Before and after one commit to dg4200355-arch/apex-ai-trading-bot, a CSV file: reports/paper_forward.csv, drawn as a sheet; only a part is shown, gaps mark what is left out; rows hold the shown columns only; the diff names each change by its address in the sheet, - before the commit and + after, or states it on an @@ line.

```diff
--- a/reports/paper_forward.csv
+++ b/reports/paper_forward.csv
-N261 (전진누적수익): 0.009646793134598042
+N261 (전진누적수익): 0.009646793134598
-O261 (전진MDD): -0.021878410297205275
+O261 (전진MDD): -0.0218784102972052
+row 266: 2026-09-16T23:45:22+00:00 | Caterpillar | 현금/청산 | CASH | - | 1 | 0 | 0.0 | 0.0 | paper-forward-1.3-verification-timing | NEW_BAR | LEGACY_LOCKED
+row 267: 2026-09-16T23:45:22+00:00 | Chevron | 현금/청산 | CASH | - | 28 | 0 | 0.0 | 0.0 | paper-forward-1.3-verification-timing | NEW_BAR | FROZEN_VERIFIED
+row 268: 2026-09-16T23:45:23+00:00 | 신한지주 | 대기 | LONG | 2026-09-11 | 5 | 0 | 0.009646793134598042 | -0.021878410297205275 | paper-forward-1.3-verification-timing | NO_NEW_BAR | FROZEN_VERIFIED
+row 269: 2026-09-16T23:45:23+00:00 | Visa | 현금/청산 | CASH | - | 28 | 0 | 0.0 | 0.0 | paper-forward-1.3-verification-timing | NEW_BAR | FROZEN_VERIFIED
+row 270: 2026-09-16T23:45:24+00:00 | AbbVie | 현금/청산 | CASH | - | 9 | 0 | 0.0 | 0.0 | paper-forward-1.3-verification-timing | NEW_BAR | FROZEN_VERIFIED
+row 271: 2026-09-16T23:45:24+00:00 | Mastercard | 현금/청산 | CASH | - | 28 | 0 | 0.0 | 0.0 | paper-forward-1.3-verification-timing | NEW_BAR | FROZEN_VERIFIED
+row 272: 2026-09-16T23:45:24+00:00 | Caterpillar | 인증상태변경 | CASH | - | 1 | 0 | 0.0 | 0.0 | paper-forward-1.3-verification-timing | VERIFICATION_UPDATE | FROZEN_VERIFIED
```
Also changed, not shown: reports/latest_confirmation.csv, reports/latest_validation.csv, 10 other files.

**TASK ITEM:**
Nothing is to be left out; reproduce each record exactly.

**TASK OUTPUT:**
Before and after one commit to dg4200355-arch/apex-ai-trading-bot, a CSV file: reports/paper_forward.csv, drawn as a sheet; only a part is shown, gaps mark what is left out; rows hold the shown columns only; the diff names each change by its address in the sheet, - before the commit and + after, or states it on an @@ line.

```diff
--- a/reports/paper_forward.csv
+++ b/reports/paper_forward.csv
-N261 (전진누적수익): 0.009646793134598042
+N261 (전진누적수익): 0.009646793134598
-O261 (전진MDD): -0.021878410297205275
+O261 (전진MDD): -0.0218784102972052
+row 266: 2026-09-16T23:45:22+00:00 | Caterpillar | 현금/청산 | CASH | - | 1 | 0 | 0.0 | 0.0 | paper-forward-1.3-verification-timing | NEW_BAR | LEGACY_LOCKED
+row 267: 2026-09-16T23:45:22+00:00 | Chevron | 현금/청산 | CASH | - | 28 | 0 | 0.0 | 0.0 | paper-forward-1.3-verification-timing | NEW_BAR | FROZEN_VERIFIED
+row 268: 2026-09-16T23:45:23+00:00 | 신한지주 | 대기 | LONG | 2026-09-11 | 5 | 0 | 0.009646793134598042 | -0.021878410297205275 | paper-forward-1.3-verification-timing | NO_NEW_BAR | FROZEN_VERIFIED
+row 269: 2026-09-16T23:45:23+00:00 | Visa | 현금/청산 | CASH | - | 28 | 0 | 0.0 | 0.0 | paper-forward-1.3-verification-timing | NEW_BAR | FROZEN_VERIFIED
+row 270: 2026-09-16T23:45:24+00:00 | AbbVie | 현금/청산 | CASH | - | 9 | 0 | 0.0 | 0.0 | paper-forward-1.3-verification-timing | NEW_BAR | FROZEN_VERIFIED
+row 271: 2026-09-16T23:45:24+00:00 | Mastercard | 현금/청산 | CASH | - | 28 | 0 | 0.0 | 0.0 | paper-forward-1.3-verification-timing | NEW_BAR | FROZEN_VERIFIED
+row 272: 2026-09-16T23:45:24+00:00 | Caterpillar | 인증상태변경 | CASH | - | 1 | 0 | 0.0 | 0.0 | paper-forward-1.3-verification-timing | VERIFICATION_UPDATE | FROZEN_VERIFIED
```
Also changed, not shown: reports/latest_confirmation.csv, reports/latest_validation.csv, 10 other files.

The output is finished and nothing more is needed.